User interface change data:
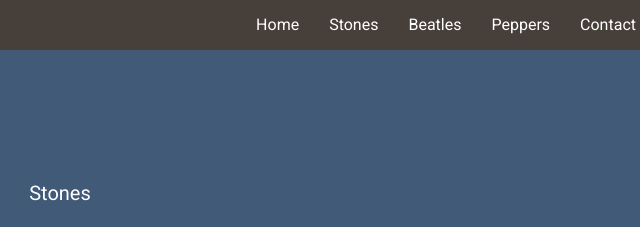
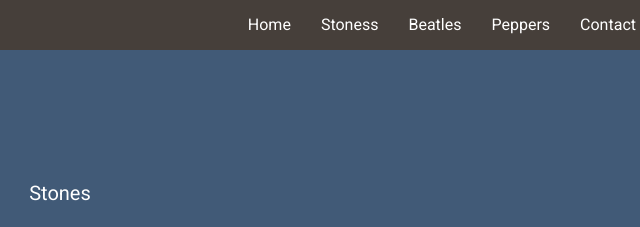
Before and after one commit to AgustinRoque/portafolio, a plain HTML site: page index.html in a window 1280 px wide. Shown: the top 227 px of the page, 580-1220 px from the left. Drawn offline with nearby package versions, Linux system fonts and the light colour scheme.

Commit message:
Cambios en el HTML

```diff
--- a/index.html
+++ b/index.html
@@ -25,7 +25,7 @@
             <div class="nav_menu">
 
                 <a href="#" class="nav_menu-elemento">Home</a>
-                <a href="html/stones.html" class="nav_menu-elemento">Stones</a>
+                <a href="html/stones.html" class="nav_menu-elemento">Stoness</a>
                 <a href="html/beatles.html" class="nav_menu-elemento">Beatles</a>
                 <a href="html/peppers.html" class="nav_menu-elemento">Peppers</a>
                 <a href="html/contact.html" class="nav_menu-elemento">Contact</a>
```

* * *

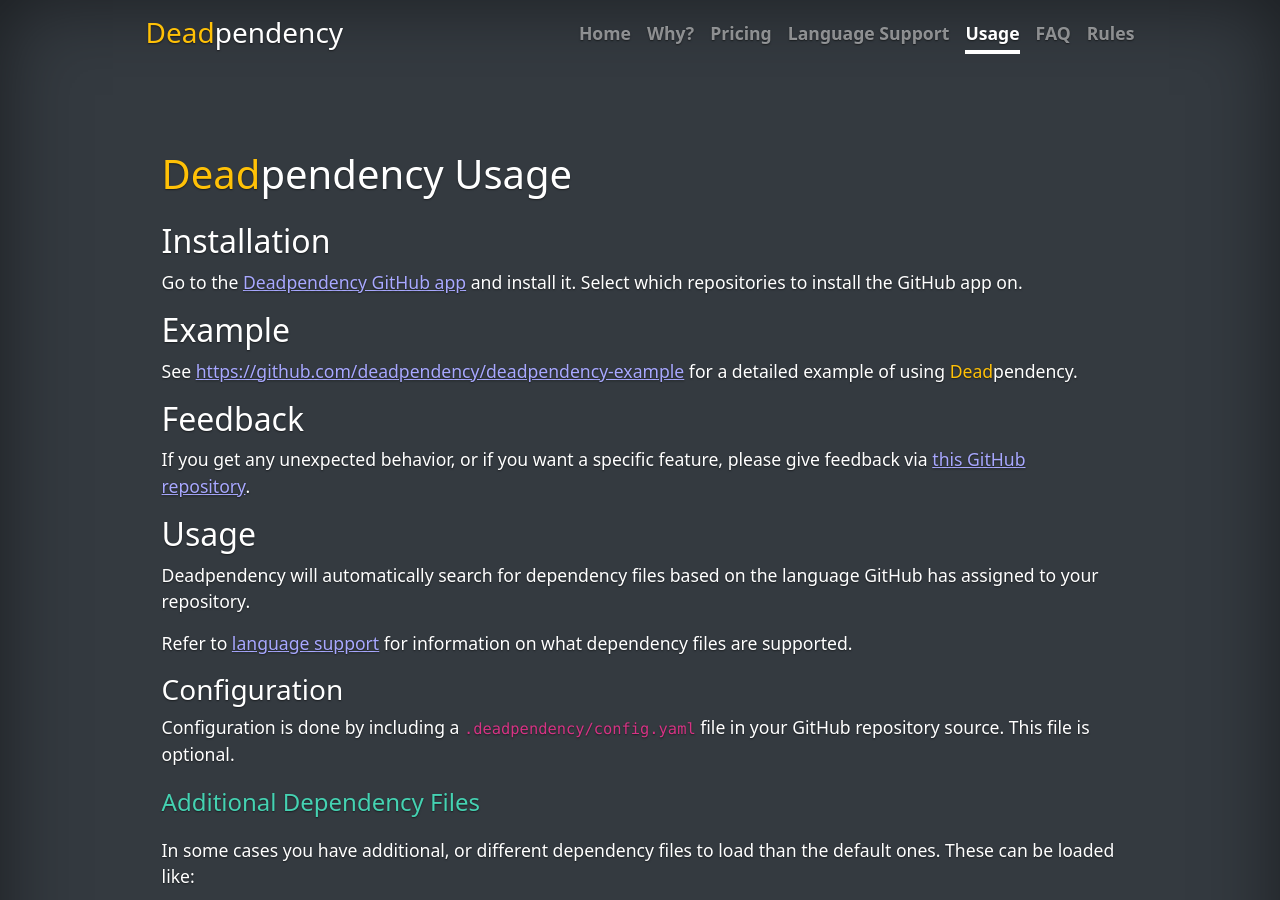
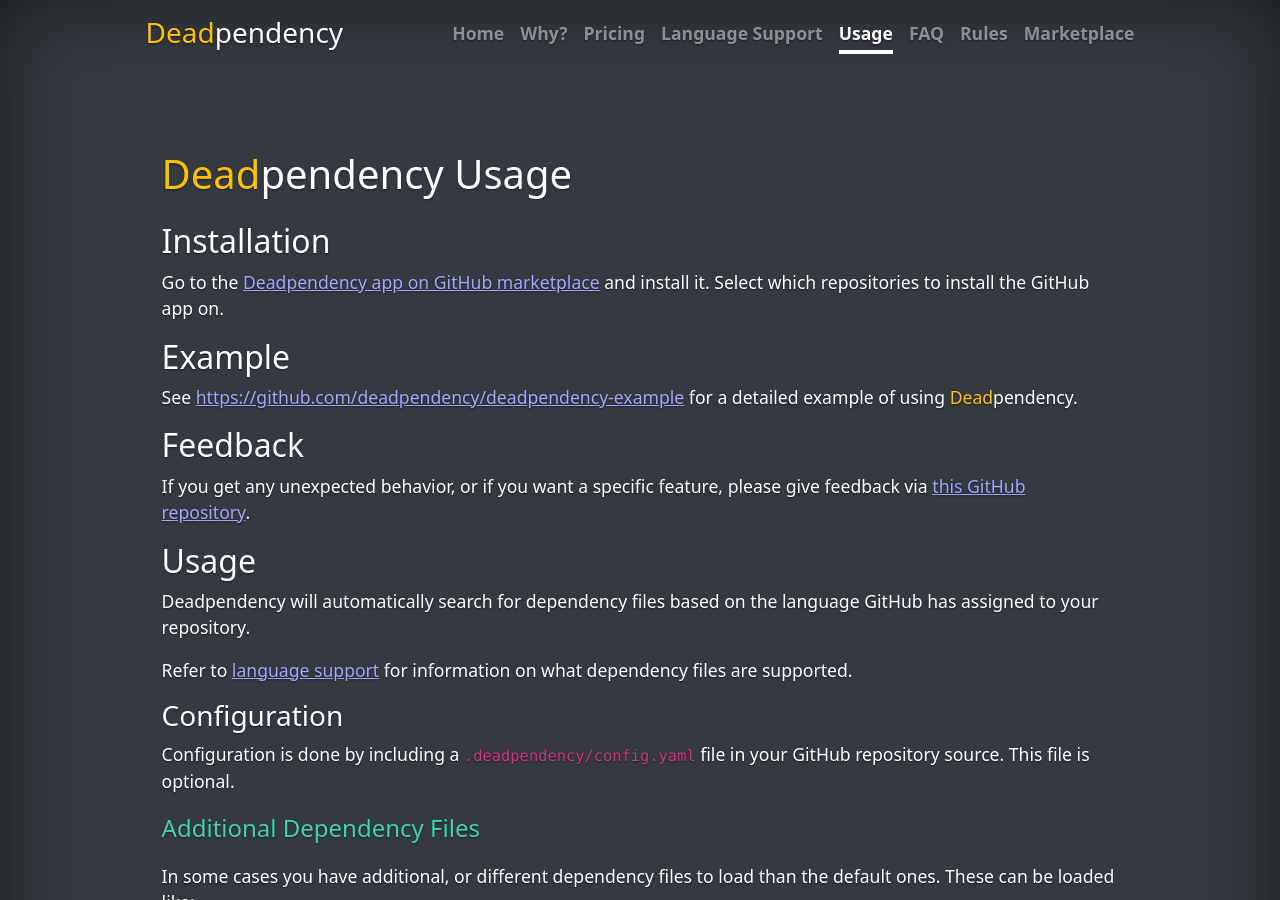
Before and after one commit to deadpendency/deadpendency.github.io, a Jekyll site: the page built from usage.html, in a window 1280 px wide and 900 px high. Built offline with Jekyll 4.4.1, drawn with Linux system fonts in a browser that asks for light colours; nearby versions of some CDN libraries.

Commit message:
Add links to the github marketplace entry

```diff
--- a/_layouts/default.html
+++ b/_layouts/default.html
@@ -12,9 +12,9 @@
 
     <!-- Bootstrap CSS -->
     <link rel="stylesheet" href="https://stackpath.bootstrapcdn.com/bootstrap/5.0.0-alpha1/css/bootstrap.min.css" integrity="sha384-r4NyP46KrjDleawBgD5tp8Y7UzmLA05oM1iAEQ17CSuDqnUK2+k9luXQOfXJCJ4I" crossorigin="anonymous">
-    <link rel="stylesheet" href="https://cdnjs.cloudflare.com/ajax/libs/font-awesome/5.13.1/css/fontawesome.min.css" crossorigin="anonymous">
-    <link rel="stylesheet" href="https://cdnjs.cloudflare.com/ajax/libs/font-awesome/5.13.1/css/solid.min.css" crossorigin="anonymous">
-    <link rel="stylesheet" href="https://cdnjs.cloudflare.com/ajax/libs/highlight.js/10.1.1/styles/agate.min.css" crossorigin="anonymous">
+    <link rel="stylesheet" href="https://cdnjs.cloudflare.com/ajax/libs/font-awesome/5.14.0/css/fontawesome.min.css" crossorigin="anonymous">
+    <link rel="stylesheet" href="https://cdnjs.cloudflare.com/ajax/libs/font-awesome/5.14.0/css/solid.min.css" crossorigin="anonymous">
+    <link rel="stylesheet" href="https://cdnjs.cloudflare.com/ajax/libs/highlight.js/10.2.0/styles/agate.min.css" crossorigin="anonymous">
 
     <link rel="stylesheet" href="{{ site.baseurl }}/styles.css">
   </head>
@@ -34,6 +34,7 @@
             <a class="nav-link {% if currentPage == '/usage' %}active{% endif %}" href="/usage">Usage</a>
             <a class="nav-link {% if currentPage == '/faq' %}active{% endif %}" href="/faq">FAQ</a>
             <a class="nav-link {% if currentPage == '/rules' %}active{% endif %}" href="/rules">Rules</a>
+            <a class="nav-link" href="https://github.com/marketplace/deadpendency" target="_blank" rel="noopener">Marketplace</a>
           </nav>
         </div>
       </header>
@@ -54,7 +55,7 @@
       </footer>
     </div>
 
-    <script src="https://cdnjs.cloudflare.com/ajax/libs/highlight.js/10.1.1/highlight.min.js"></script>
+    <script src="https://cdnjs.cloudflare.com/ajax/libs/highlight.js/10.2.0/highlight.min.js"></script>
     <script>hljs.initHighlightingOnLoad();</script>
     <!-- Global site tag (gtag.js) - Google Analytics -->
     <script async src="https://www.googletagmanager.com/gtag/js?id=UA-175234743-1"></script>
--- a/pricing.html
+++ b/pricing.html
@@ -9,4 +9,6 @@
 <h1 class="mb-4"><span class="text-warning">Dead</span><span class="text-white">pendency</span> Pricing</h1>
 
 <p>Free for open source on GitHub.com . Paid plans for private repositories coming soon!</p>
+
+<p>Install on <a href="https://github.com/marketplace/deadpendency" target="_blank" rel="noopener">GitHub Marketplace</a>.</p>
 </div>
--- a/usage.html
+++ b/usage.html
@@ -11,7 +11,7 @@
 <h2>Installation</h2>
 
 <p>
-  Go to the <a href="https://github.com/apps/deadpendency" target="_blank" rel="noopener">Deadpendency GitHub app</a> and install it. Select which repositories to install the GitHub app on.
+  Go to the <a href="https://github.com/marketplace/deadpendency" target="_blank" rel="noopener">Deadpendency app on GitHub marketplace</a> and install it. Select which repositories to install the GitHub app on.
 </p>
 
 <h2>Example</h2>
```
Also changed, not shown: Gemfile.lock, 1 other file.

— WHAT THE EXERCISE ASKS —
Note every line of the entries in which "repositories" appears, and copy it down.

— SOLUTION BELOW —
 <p>Free for open source on GitHub.com . Paid plans for private repositories coming soon!</p>
-  Go to the <a href="https://github.com/apps/deadpendency" target="_blank" rel="noopener">Deadpendency GitHub app</a> and install it. Select which repositories to install the GitHub app on.
+  Go to the <a href="https://github.com/marketplace/deadpendency" target="_blank" rel="noopener">Deadpendency app on GitHub marketplace</a> and install it. Select which repositories to install the GitHub app on.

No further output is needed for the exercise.